“The facts are uncontested,” she said. “The president abused his power for his own personal political benefit at the expense of our national security by withholding military aid and a crucial Oval Office meeting in exchange for an announcement of an investigation into his political rival.”
“His wrongdoing strikes at the very heart of our constitution,” she added. “Our democracy is what is at stake. The president leaves us no choice but to act.”
“If we allow a president to be above the law, we do so at the peril of our republic,” she said.
The announcement tees up a House floor vote in the coming weeks that would make Trump just the fourth president in American history to face an impeachment vote, and the third to be impeached by the House of Representatives.
“In America, no one is above the law,” Pelosi said.
“The president has engaged in abuse of power undermining our national security and jeopardizing the integrity of our elections. His actions are in defiance of the vision of our Founders and the oath of office that he takes to preserve, protect and defend the constitution of the United States,” she said.
About an hour later, President Trump tweeted his first reaction, saying that Democrats are focused on impeachment after they “gave up on the ridiculous Mueller ‘stuff.'” He said that impeachment is rarely used and suggested impeaching him will set a bad precedent for future presidents.
Pelosi’s announcement comes after several constitutional law experts told lawmakers the president had abused his power by pressuring Ukraine to open investigations that could benefit him politically.
On Wednesday, three constitutional law professors selected by Democrats told the House Judiciary Committee that Trump’s conduct towards Ukraine warranted impeachment. A law professor chosen by Republicans argued that there wasn’t yet sufficient evidence to meet the constitutional standard and that Democrats were rushing to judgment.
After the hearing, House Judiciary Committee Chairman Jerry Nadler, D-N.Y., said he believed the conditions for impeaching Trump had been met.

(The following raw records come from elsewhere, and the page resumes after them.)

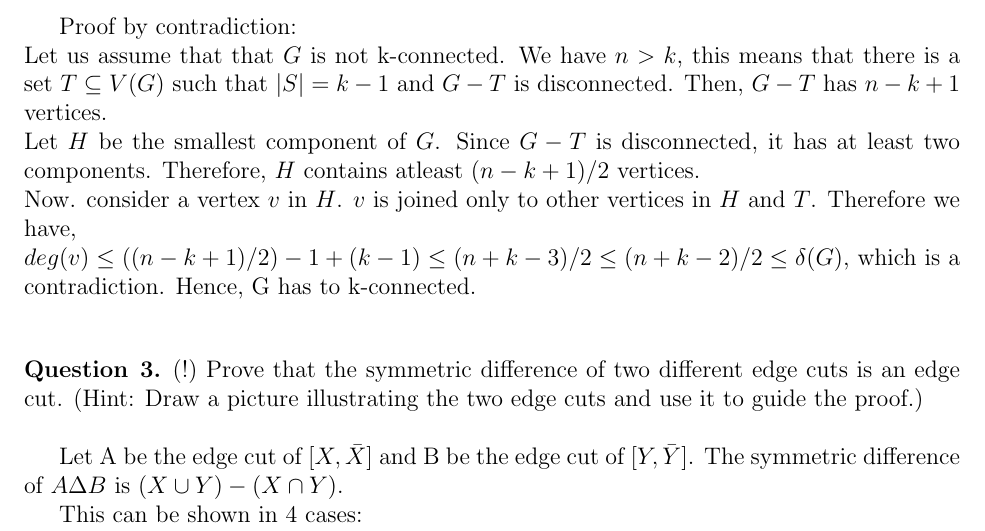
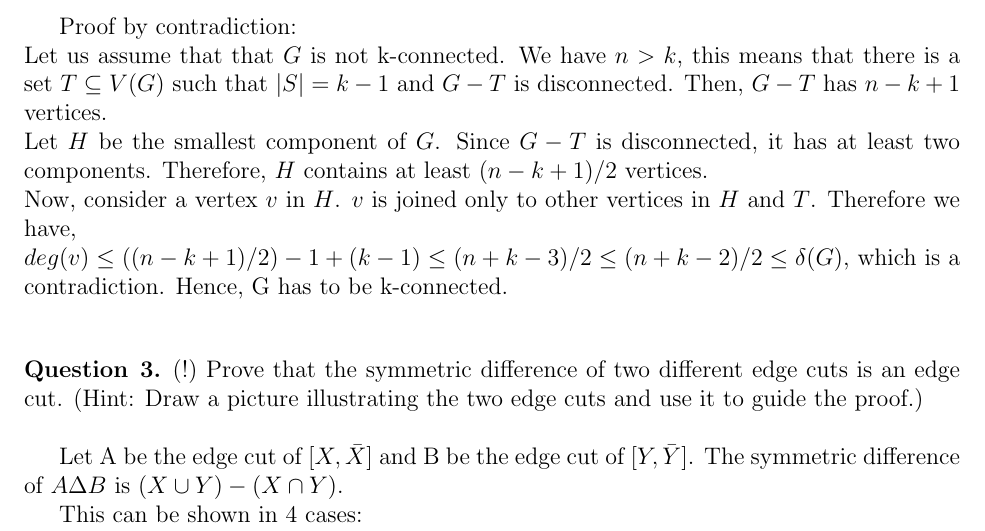
Before and after one commit to aseem96/2018-graph-theory, a LaTeX problem sheet (hw5/HW5.tex): part of page 2 of 6, cut so that both start at the same text. Compiled offline with pdfLaTeX.

Commit message:
small grammar changes

```diff
--- a/hw5/HW5.tex
+++ b/hw5/HW5.tex
@@ -99,10 +99,10 @@ For $k \leq n - 1$, prove that every simple $n$-vertex graph $G$ with $\delta(G)
 
 Proof by contradiction: \\
 Let us assume that that $G$ is not k-connected. We have $n > k$, this means that there is a set $T \subseteq V(G)$ such that $|S|= k-1$ and $G-T$ is disconnected. Then, $G-T$ has $n-k+1$ vertices. \\
-Let $H$ be the smallest component of $G$. Since $G-T$ is disconnected, it has at least two components. Therefore, $H$ contains atleast $(n-k+1)/2$ vertices. \\
-Now. consider a vertex $v$ in $H$. $v$ is joined only to other vertices in $H$ and $T$. Therefore we have, \\
+Let $H$ be the smallest component of $G$. Since $G-T$ is disconnected, it has at least two components. Therefore, $H$ contains at least $(n-k+1)/2$ vertices. \\
+Now, consider a vertex $v$ in $H$. $v$ is joined only to other vertices in $H$ and $T$. Therefore we have, \\
 $deg(v) \leq ((n-k+1)/2)-1+(k-1) \leq (n+k-3)/2 \leq (n+k-2)/2 \leq \delta(G)$, which is a contradiction.
-Hence, G has to k-connected. \\
+Hence, G has to be k-connected. \\
 
 \end{question}
 
```
Also changed, not shown: hw5/HW5.pdf.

Pelosi delivered the statement from the same spot where she first announced the start of the Ukraine impeachment inquiry in September, privately discussed moving impeachment with her caucus and leadership team on Wednesday.
There were no objections in the room, when Pelosi asked Democrats “are you ready?” to move forward with proceedings, according to sources familiar with the meeting.
House Majority Leader Steny Hoyer, D-Md., defended Democrats’ deliberations, and pushed back on the suggestion from Republicans that a vote would be premature.
“This is not rush to judgment,” he said. “We’ve got a lot of information over two and a half years from a lot of different sources, including the Mueller report.”
While Democrats are still divided over the nature and scope of possible charges against Trump, House Judiciary Committee Democrats suggested they could pursue articles on abuse of power and bribery, obstruction of justice, and obstruction of Congress.
Lawmakers are also anticipating a potential floor vote to impeach the president before the end of month, though leadership hasn’t made an announcement.
ABC News’ Ben Gittleson contributed to this report.